In the world of choral music, it is difficult to find a group more highly respected than the Tallis Scholars, founded in 1973 by Peter Phillips, who remains its director. In more than three decades, the group has come to be known as one of the foremast exponents of Renaissance music.
The acoustically-sympathetic and gracious setting of St Paul’s Church, Cambridge, is a perfect venue for this group and the music they sing, and a full house on April 3 greeted the group with enthusiasm, which was immediately proved justified by world-class choral singing.
The thesis of this fascinating program was the connection between Renaissance polyphony and Baroque music, the progression from one to the other, and here the point was made vividly, compellingly, and with great intelligence and insight.
For most of the evening, the music was sung by four sopranos, one countertenor, one alto, two tenors, and two basses, with the exception, in the second half, of several pieces in which Phillips used only eight voices. Anyone inclined to think that early choral music can be tedious should be treated to Phillips’ sense of dynamics, his ability to delineate structure, and his uncanny ability to bring to life the tone-painting of this fascinating music. Impeccable tuning in the group makes especially the final chords of many anthems unforgettably compelling.
I recall having heard the group about 15 years ago, when I found the sound a touch dry and emotionally distant, but either their style or my ears have changed, and Friday evening’s concert was engaging on every level of professionalism and commitment. If the lead soprano was a touch harsh in the first piece, she quickly blended in for the rest of the program, when ensemble was paramount. Phillips understands “the art that conceals art,” and he gets out of the way, letting the music speak gloriously for itself..
There were moments of surpassing beauty: in the “Benedictus” of the Lassus Mass Missa Bel’Amfitrit’altera. At the moment of the Benedictus where the text “Benedictus qui venit in nominee Domine Deus” (“Blessed is He who comes in the name of the Lord”) is heard, the sound of the three second choirmen was as sublime and hushed as I can imagine any choral singing could be, and the second tenor, Simon Wall, brought the same sense of radiance to the Psalm tones of the concluding work on the program, a Magnificat of Heironymous Praetorius. It was a joy to marvel in the vivid depiction of the texts brought to life by the music, in the contrasts between blocks of homophonic sound and the complex interweavings of polyphony.

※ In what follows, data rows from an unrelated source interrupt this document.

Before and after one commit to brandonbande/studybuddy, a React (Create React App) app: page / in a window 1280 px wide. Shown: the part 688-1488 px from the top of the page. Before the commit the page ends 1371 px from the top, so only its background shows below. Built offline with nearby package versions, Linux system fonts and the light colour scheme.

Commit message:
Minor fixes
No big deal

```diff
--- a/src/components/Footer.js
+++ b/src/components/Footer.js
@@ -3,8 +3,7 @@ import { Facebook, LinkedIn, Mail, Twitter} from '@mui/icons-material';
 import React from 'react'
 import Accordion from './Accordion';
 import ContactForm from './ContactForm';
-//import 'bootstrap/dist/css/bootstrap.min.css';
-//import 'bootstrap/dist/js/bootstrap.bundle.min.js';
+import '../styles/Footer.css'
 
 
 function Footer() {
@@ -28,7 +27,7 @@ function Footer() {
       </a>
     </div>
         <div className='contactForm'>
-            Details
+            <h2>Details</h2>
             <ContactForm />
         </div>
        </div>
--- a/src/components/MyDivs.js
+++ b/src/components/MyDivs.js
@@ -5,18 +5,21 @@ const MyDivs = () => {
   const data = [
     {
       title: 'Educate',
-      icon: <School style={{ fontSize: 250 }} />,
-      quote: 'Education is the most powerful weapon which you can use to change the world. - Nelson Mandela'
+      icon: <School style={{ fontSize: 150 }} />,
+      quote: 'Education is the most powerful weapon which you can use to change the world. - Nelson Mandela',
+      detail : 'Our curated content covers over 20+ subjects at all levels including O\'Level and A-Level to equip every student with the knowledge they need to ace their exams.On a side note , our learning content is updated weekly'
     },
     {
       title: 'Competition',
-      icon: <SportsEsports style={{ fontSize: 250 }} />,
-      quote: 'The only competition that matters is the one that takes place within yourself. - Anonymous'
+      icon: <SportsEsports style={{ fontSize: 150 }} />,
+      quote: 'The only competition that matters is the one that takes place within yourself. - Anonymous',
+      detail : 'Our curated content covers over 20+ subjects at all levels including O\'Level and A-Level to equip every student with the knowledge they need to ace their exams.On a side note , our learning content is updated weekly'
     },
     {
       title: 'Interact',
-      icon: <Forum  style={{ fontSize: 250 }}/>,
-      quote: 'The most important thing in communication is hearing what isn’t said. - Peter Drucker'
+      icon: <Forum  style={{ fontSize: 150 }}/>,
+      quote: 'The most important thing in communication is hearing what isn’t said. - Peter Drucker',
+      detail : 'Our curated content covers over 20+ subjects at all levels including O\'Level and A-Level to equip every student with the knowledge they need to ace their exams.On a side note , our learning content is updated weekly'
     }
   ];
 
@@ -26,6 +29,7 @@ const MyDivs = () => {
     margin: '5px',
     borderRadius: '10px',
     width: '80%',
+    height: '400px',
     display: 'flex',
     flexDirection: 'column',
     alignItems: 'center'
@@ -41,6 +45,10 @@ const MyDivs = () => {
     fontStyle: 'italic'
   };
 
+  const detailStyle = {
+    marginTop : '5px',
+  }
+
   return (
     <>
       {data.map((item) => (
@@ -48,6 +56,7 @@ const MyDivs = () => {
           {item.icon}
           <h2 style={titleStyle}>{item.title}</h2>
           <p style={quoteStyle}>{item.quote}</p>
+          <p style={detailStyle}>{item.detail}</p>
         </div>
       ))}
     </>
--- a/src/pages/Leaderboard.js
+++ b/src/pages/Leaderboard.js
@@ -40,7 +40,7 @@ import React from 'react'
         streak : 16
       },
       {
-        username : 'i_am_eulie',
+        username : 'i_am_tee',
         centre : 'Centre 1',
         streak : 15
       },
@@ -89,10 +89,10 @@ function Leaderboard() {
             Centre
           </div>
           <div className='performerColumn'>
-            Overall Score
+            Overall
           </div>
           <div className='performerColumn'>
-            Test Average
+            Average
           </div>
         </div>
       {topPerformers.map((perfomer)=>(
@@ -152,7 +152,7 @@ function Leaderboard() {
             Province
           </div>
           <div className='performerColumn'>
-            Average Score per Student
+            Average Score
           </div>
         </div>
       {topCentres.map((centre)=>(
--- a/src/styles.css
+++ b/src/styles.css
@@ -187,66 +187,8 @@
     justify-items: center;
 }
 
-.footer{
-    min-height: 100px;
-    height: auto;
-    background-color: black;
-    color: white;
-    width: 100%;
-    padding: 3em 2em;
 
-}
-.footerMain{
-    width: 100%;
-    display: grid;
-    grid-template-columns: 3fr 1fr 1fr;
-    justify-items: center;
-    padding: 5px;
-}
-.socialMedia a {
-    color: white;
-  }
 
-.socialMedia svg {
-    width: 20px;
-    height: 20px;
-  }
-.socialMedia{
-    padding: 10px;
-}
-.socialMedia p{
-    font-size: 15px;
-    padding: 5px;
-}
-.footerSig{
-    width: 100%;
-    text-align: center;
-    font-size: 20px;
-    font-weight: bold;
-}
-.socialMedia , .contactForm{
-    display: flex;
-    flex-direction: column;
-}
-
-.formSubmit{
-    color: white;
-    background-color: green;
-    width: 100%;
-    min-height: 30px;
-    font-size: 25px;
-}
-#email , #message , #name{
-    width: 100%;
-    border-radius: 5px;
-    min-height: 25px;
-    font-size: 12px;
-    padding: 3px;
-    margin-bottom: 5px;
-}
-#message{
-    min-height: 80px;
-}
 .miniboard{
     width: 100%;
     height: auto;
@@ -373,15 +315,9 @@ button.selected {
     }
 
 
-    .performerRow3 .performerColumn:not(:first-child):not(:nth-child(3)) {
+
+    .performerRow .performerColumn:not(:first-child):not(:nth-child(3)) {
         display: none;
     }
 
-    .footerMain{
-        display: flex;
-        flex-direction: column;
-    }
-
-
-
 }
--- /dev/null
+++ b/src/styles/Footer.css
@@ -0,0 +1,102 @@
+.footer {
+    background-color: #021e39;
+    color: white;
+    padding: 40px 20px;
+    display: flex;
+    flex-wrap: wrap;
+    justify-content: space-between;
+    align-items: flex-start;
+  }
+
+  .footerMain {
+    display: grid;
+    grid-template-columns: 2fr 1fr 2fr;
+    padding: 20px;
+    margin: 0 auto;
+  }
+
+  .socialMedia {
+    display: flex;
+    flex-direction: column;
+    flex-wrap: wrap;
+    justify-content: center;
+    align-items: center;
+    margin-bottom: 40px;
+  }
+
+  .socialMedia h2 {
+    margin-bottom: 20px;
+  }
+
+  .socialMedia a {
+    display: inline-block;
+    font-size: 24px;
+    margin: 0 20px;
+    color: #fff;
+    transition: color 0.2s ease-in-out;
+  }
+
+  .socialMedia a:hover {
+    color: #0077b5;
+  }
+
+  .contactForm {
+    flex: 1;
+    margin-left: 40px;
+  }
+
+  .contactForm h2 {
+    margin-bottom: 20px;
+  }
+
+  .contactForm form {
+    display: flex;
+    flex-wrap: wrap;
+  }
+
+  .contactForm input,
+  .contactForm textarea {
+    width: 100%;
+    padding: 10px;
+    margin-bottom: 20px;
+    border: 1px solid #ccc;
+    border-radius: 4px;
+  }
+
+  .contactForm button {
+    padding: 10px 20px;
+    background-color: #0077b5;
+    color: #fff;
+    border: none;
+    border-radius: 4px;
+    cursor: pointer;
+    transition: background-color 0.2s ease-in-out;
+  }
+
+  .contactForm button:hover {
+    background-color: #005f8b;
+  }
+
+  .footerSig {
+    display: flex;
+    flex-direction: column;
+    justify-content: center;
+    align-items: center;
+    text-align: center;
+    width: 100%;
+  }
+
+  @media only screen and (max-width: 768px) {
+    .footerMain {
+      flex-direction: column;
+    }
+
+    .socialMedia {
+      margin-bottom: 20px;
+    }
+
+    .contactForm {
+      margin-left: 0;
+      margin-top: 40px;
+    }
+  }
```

Two discoveries for this listener were the Lamentations of Alonso Lobo, and Nesciens Mater by Jean Mouton, two pieces meant to be sung together, and made fascinating, as the program put it, by “stunning effects of canonic virtuosity.” Orlando Gibbons’ masterpiece, O Clap Your Hands, could have been conceived more spaciously in two beats to the measure instead of four, but the texture and color revealed by Phillips’ interpretation nonetheless brought the music to life.
A standing ovation brought one encore, Purcell’s short and probing Hear My Prayer, sung to perfection, and we headed out into the night with the happy thought that the Tallis Scholars return each year to the Boston area.